I’m an English major, I have to do a lot of reading. So being assigned a book a week meant that I wasn’t truly reading and comprehending. I didn’t have the time or the focus to read and think about every line on the page. Instead I skimmed each chapter, got a summary of the plot and knew only three of the characters’ names. Maybe that’s just what has come out of college, but that’s not how I want to read.
When I was in 5th grade I was reading at the level of a high scoring SAT 11th grader. Now? I get restless when I try to enjoy a book. Let’s ignore textbooks, because those are a whole other monster with a whole other set of problems. I’ve noticed that since becoming dependent on online research, I have to jump from one thing to another. I pick up a book, read for a bit, go on my phone and check all my social media, then go back to reading. I can’t just sit and read for extended periods of time because I don’t remember what I read or I find myself skipping entire paragraphs just to move it along faster.
Carr also commented on how the thought process when typed out is different than if you write it down on paper. When I read that, I thought immediately of all the times people had asked me why I write on paper instead of typing up the book I’m writing. I’d never really thought about it, just shrugged it off with a, “oh, this is just easier for me.” But when I write out my story, I’ll end up with all sorts of crossed out lines and changed words because I tend to edit as I write. When I type, I lose all those revisions and new ideas. I can’t retrace my steps or my train of thought when I delete in a Word doc.

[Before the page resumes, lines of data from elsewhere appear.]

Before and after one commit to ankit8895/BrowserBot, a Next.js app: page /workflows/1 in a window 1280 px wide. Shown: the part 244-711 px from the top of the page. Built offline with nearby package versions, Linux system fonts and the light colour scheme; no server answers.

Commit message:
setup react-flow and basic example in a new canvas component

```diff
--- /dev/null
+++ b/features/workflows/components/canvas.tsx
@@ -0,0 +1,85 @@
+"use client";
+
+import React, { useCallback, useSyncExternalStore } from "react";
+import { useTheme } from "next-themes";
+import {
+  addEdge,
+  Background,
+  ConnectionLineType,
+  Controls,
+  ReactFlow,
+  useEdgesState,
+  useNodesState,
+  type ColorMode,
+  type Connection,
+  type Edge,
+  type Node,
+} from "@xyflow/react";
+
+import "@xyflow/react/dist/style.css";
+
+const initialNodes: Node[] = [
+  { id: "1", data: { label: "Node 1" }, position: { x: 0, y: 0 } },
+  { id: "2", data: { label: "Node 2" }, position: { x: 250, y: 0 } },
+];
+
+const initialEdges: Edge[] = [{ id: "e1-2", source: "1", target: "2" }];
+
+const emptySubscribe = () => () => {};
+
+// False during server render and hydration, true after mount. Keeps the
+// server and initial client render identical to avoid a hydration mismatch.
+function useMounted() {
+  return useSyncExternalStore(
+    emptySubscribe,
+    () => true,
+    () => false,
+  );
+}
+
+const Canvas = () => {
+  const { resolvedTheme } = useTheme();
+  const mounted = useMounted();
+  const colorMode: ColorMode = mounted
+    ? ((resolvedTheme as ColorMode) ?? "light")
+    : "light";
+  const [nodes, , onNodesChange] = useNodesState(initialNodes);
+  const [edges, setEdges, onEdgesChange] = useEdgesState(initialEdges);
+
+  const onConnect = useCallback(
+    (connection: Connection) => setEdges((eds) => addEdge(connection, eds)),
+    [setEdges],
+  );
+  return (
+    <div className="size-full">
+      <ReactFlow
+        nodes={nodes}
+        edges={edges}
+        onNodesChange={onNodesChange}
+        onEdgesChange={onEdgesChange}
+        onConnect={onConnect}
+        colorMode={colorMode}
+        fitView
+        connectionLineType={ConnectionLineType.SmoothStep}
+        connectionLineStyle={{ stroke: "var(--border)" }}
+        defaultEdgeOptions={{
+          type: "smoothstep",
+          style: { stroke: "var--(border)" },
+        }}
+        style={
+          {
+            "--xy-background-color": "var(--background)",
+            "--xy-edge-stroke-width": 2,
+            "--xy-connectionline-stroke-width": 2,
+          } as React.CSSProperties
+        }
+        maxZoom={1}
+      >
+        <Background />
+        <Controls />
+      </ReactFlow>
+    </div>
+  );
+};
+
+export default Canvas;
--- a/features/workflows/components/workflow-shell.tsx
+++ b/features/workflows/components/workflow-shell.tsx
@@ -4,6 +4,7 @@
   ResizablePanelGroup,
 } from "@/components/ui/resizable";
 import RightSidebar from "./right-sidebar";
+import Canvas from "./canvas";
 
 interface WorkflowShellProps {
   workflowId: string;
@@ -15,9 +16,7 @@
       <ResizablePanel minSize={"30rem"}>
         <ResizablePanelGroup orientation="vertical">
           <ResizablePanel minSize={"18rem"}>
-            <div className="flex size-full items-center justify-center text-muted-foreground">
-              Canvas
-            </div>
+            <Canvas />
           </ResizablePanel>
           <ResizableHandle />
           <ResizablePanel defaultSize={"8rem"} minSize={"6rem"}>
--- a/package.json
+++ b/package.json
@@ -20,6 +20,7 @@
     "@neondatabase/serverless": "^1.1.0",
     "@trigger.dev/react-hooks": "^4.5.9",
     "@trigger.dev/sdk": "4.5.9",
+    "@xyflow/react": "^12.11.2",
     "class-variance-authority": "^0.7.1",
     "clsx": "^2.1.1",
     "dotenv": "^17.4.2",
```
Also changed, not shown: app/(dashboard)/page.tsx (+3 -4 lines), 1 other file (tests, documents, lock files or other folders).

So call me old fashioned, but I’ll stick to my pen and paperbacks, thanks.